Two years ago, a study by the Scarborough Sports Marketing firm showed that MLS had a greater percentage of its fans — 37.8 — in the cherished 18-to-34 age group than any other pro sport in North America.

And last year, a voluminous ESPN Sports Poll showed that among Americans age 12 to 24, pro soccer ranked as the second-most popular sport, behind the NFL.

"We've been saying for many years that soccer is young, diverse and digital," Courtemanche said. "But it surprised us that soccer ranked so high, behind the NFL — and that's for all Americans, at least in this statistical poll. … It was exciting to see that."

Of course, one key difference is that the NFL and other major pro sports have a far greater number of fans than MLS, whatever their demographic composition. The "pro soccer" in the ESPN poll included international teams, too.

But having a fan base so youthful is attractive to advertisers and sponsors, who are generally eager to associate with fans still forming their spending habits. It also endorses the widely held belief that the audience for the professional game in America will grow and mature as more and more kids grow up playing and watching soccer, with MLS as a backdrop in their lives.

"The long-term trends are all very positive for soccer, broadly speaking, and for MLS in particular," RSL general manager Garth Lagerwey said.

It probably hasn't hurt that broadcasting behemoth ESPN has helped validate the sport among traditional American fans by including it among its daily highlights and on its bottom-of-the-screen score ticker.

But Steve Herz, the president of the IF Management sports marketing firm in New York City, said the biggest factor has been the increasing diversity of the national population — particularly among the typically younger Hispanic and Latino communities.

"Those are the people who are playing soccer, and are going to be the fan base of the future," he said.

And the present, by the look of things.

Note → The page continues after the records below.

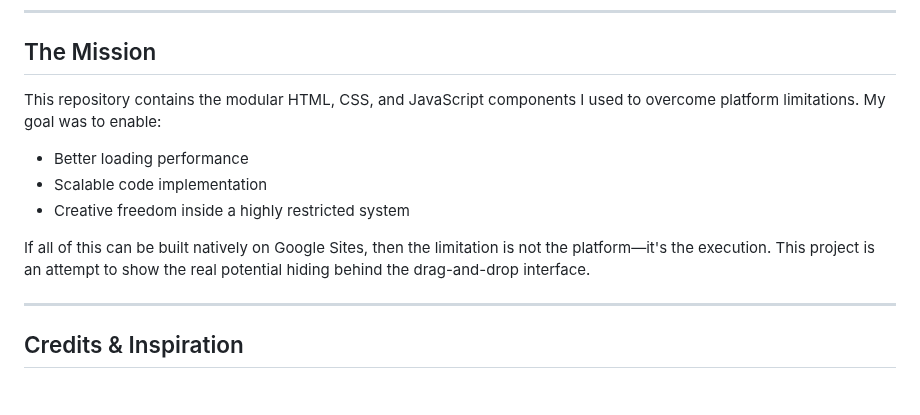
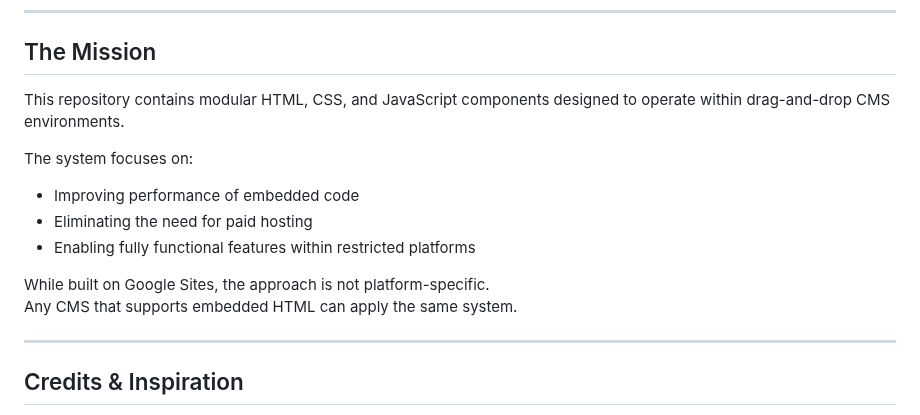
Before and after one commit to ErycTheGreat/eryc.my.id-asset, a Markdown page: README.md, the part around the change. GitHub-like rendering; blank space fills up the shorter version.

```diff
--- a/README.md
+++ b/README.md
@@ -94,13 +94,16 @@ Nothing unusual—unless you’re using Google Sites :
 
 ## The Mission
 
-This repository contains the modular HTML, CSS, and JavaScript components I used to overcome platform limitations. My goal was to enable:
+This repository contains modular HTML, CSS, and JavaScript components designed to operate within drag-and-drop CMS environments.
 
-- Better loading performance
-- Scalable code implementation
-- Creative freedom inside a highly restricted system
+The system focuses on:
 
-If all of this can be built natively on Google Sites, then the limitation is not the platform—it's the execution. This project is an attempt to show the real potential hiding behind the drag-and-drop interface.
+- Improving performance of embedded code
+- Eliminating the need for paid hosting
+- Enabling fully functional features within restricted platforms
+
+While built on Google Sites, the approach is not platform-specific.
+Any CMS that supports embedded HTML can apply the same system.
 
 ---
 
```
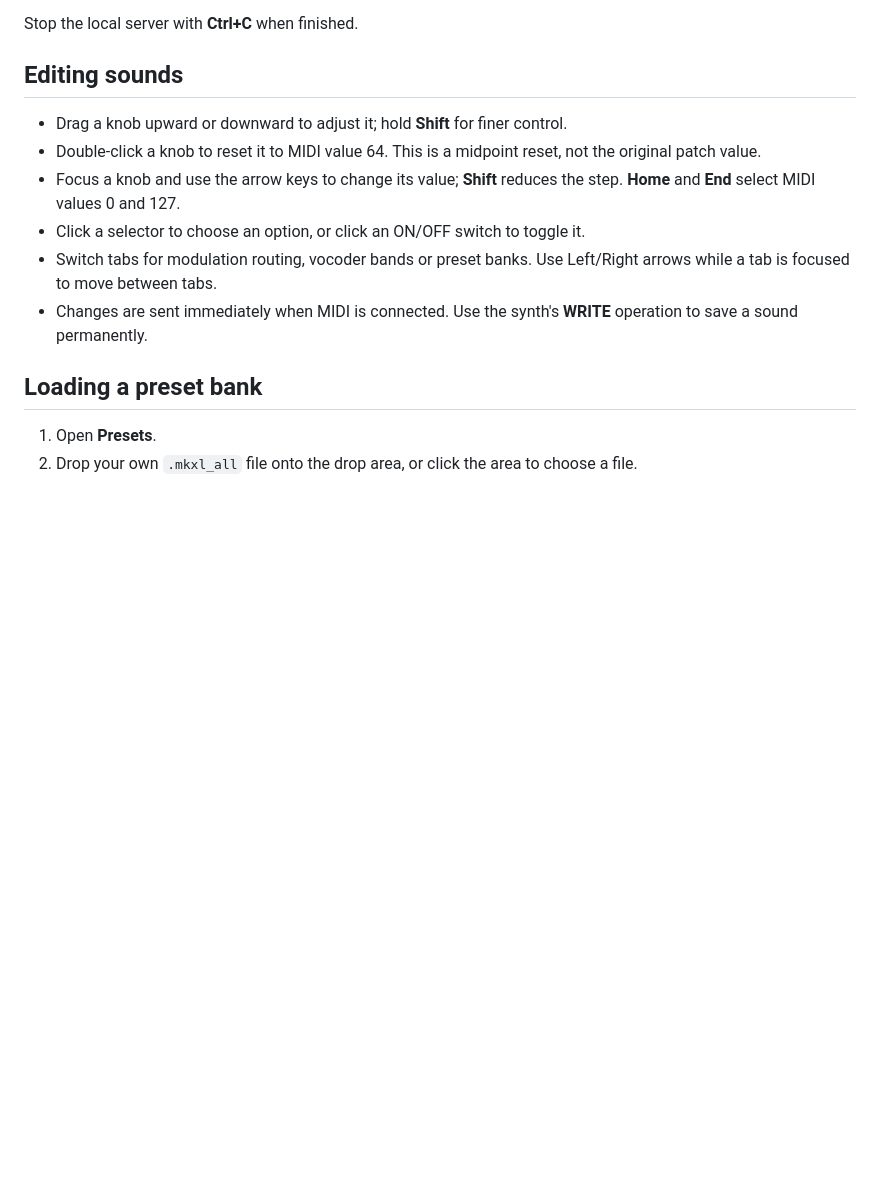
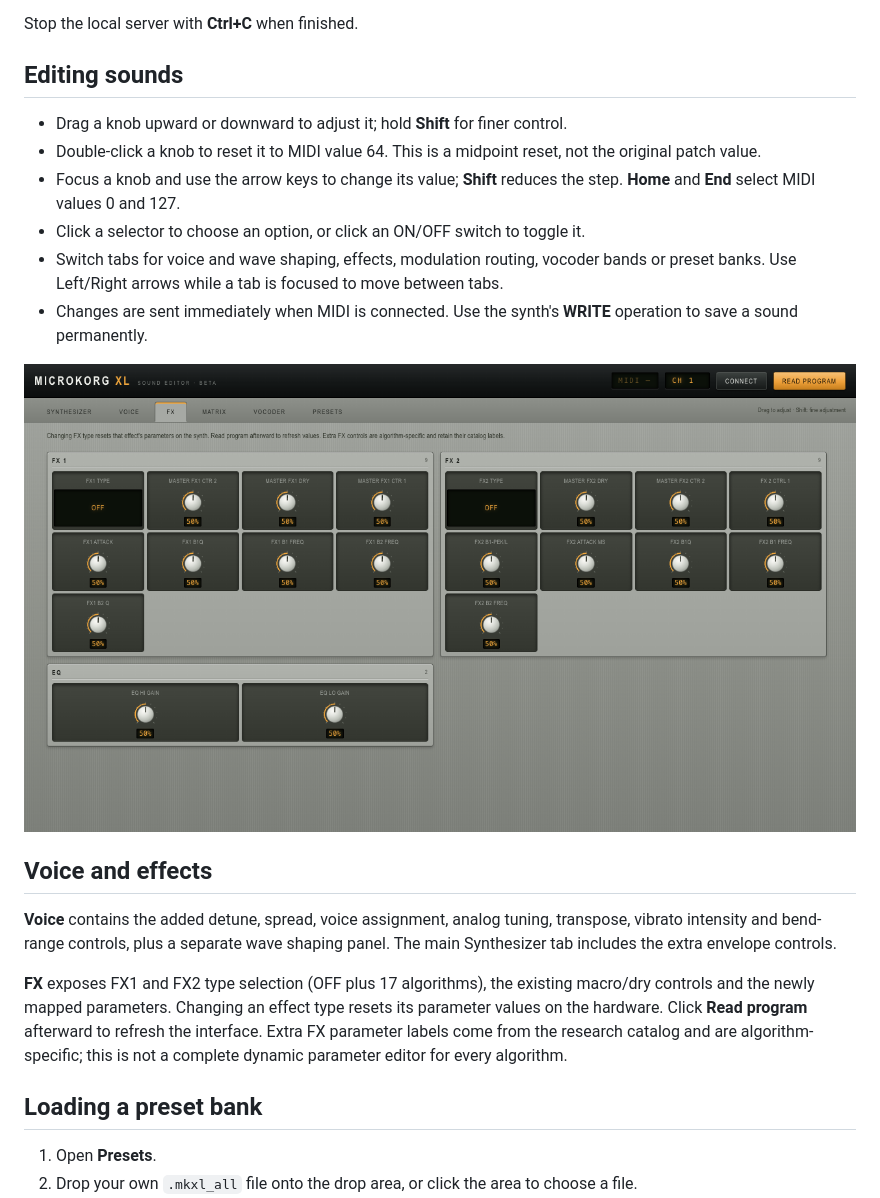
Before and after one commit to soyotrokevin/microkorg-xl-web-editor, a Markdown page: README.md, the part around one of its changes. Drawn GitHub-style; pictures changed too: docs/images/fx-beta.png (added); blank space fills up the shorter version.

```diff
--- a/README.md
+++ b/README.md
@@ -63,8 +66,16 @@ Stop the local server with **Ctrl+C** when finished.
 - Double-click a knob to reset it to MIDI value 64. This is a midpoint reset, not the original patch value.
 - Focus a knob and use the arrow keys to change its value; **Shift** reduces the step. **Home** and **End** select MIDI values 0 and 127.
 - Click a selector to choose an option, or click an ON/OFF switch to toggle it.
-- Switch tabs for modulation routing, vocoder bands or preset banks. Use Left/Right arrows while a tab is focused to move between tabs.
+- Switch tabs for voice and wave shaping, effects, modulation routing, vocoder bands or preset banks. Use Left/Right arrows while a tab is focused to move between tabs.
 - Changes are sent immediately when MIDI is connected. Use the synth's **WRITE** operation to save a sound permanently.
+
+![FX type selection and SysEx controls](docs/images/fx-beta.png)
+
+## Voice and effects
+
+**Voice** contains the added detune, spread, voice assignment, analog tuning, transpose, vibrato intensity and bend-range controls, plus a separate wave shaping panel. The main Synthesizer tab includes the extra envelope controls.
+
+**FX** exposes FX1 and FX2 type selection (OFF plus 17 algorithms), the existing macro/dry controls and the newly mapped parameters. Changing an effect type resets its parameter values on the hardware. Click **Read program** afterward to refresh the interface. Extra FX parameter labels come from the research catalog and are algorithm-specific; this is not a complete dynamic parameter editor for every algorithm.
 
 ## Loading a preset bank
 
```
Also changed, not shown: other parts of README.md (+43 -7 lines), docs/protocol-notes.md (added, +260 -0 lines), docs/images/editor-beta.png, docs/images/voice-beta.png (added), 8 other files.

Attendance at MLS games last year hit 17,872 on average, a league record that surpassed the average in the NBA (17,323) and the NHL (17,132) from last year, although both leagues play far more games. So far this year, league attendance is averaging 18,592 per game, with a record 19 teams and more soccer-specific stadiums than ever.

And while TV ratings for the league remained infinitesimal last year, compared with other sports — about 321,000 viewers per game on ESPN last year, and about 75,000 on Fox Soccer — they did rise significantly from the previous year.

Herz said he has been amazed at the interest he sees in soccer, anecdotally, in New York City, where the bars were packed with fans watching the dramatic final day of the English Premier League recently.

Admittedly, much of that interest centers on the international game, he said, but "enough of it is carrying over to MLS, where I feel like it's a slow but steady drift in the right direction for that league. And certainly in places like Portland and Seattle and Salt Lake City, the sport has become really popular. It has really attracted a tremendous, loyal following."

Most importantly, Courtemanche said the league has noticed a gradual change in the fans who attend MLS games.

While families remain a major presence, more and more young adults in that 18-to-34 age group have started to attend, helping build the enthusiastic supporters groups and contributing to a much greater knowledge of the game among fans at the games.

Long gone are the days when confused fans cheered at the wrong time, or loved the excitement of the league's now-defunct penalty-kick shootout — anathema to the "true" soccer fans, to whom the league now markets itself.

"Globally, people are now looking at MLS and saying, 'Wow, there are true football fans supporting that league in North America,' " Courtemanche said. "It's just a totally different dynamic that we've seen ... in maybe the last six or seven years. It makes it more exciting for everyone."

League officials looking to the future, not the least of them.

mcl@sltrib.com

Twitter: @MCLTribune MLS' fan base

A Scarborough Sports Marketing study in 2009 showed MLS had a higher percentage of its fans in the coveted 18-34 demographic than any other pro sports league in North America.

League/Pct. fans 18-34

MLS • 37.8

NBA • 33.4

NFL • 31.9

NHL • 29.6

NASCAR • 29.4

MLB • 28.0